### [The task]
Write out all the entries word for word and omit any pictures.

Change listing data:
########

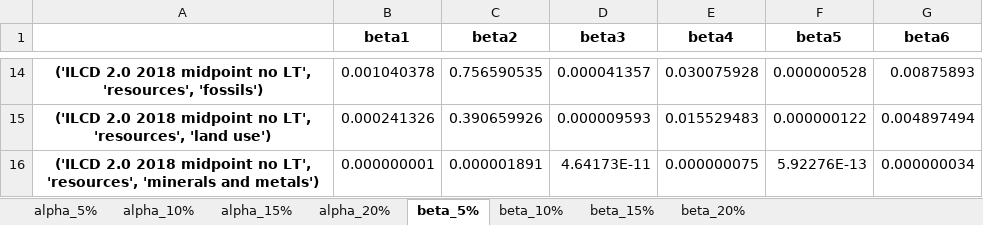
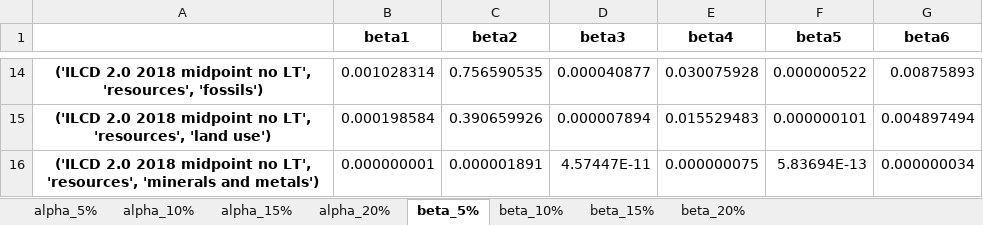
Before and after one commit to a-pau/gsa_geothermal, an Excel workbook: generated_files/Simplified models coefficients conventional - symbolic - thresholds.xlsx, sheet beta_5%, drawn as a sheet; only a part is shown, gaps mark what is left out; values as stored, in another font and other column widths than the file's, no borders; the diff covers the shown part only; the diff names each change by its address in the sheet, - before the commit and + after, or states it on an @@ line.

```diff
--- a/generated_files/Simplified models coefficients conventional - symbolic - thresholds.xlsx (sheet beta_5%)
+++ b/generated_files/Simplified models coefficients conventional - symbolic - thresholds.xlsx (sheet beta_5%)
-B14 (beta1): 0.001040378
+B14 (beta1): 0.001028314
-D14 (beta3): 0.000041357
+D14 (beta3): 0.000040877
-F14 (beta5): 0.000000528
+F14 (beta5): 0.000000522
-B15 (beta1): 0.000241326
+B15 (beta1): 0.000198584
-D15 (beta3): 0.000009593
+D15 (beta3): 0.000007894
-F15 (beta5): 0.000000122
+F15 (beta5): 0.000000101
-D16 (beta3): 4.64173E-11
+D16 (beta3): 4.57447E-11
-F16 (beta5): 5.92276E-13
+F16 (beta5): 5.83694E-13
```
Also changed, not shown: 31 edited cells elsewhere in this sheet, sheet beta_10%, sheet beta_15%, sheet beta_20%, sheet alpha_10%, sheet alpha_15%, sheet alpha_20%, 1 more sheet, generated_files/Simplified models coefficients enhanced - symbolic - thresholds.xlsx, 2 other files.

########

### [Written response]
Before and after one commit to a-pau/gsa_geothermal, an Excel workbook: generated_files/Simplified models coefficients conventional - symbolic - thresholds.xlsx, sheet beta_5%, drawn as a sheet; only a part is shown, gaps mark what is left out; values as stored, in another font and other column widths than the file's, no borders; the diff covers the shown part only; the diff names each change by its address in the sheet, - before the commit and + after, or states it on an @@ line.

```diff
--- a/generated_files/Simplified models coefficients conventional - symbolic - thresholds.xlsx (sheet beta_5%)
+++ b/generated_files/Simplified models coefficients conventional - symbolic - thresholds.xlsx (sheet beta_5%)
-B14 (beta1): 0.001040378
+B14 (beta1): 0.001028314
-D14 (beta3): 0.000041357
+D14 (beta3): 0.000040877
-F14 (beta5): 0.000000528
+F14 (beta5): 0.000000522
-B15 (beta1): 0.000241326
+B15 (beta1): 0.000198584
-D15 (beta3): 0.000009593
+D15 (beta3): 0.000007894
-F15 (beta5): 0.000000122
+F15 (beta5): 0.000000101
-D16 (beta3): 4.64173E-11
+D16 (beta3): 4.57447E-11
-F16 (beta5): 5.92276E-13
+F16 (beta5): 5.83694E-13
```
Also changed, not shown: 31 edited cells elsewhere in this sheet, sheet beta_10%, sheet beta_15%, sheet beta_20%, sheet alpha_10%, sheet alpha_15%, sheet alpha_20%, 1 more sheet, generated_files/Simplified models coefficients enhanced - symbolic - thresholds.xlsx, 2 other files.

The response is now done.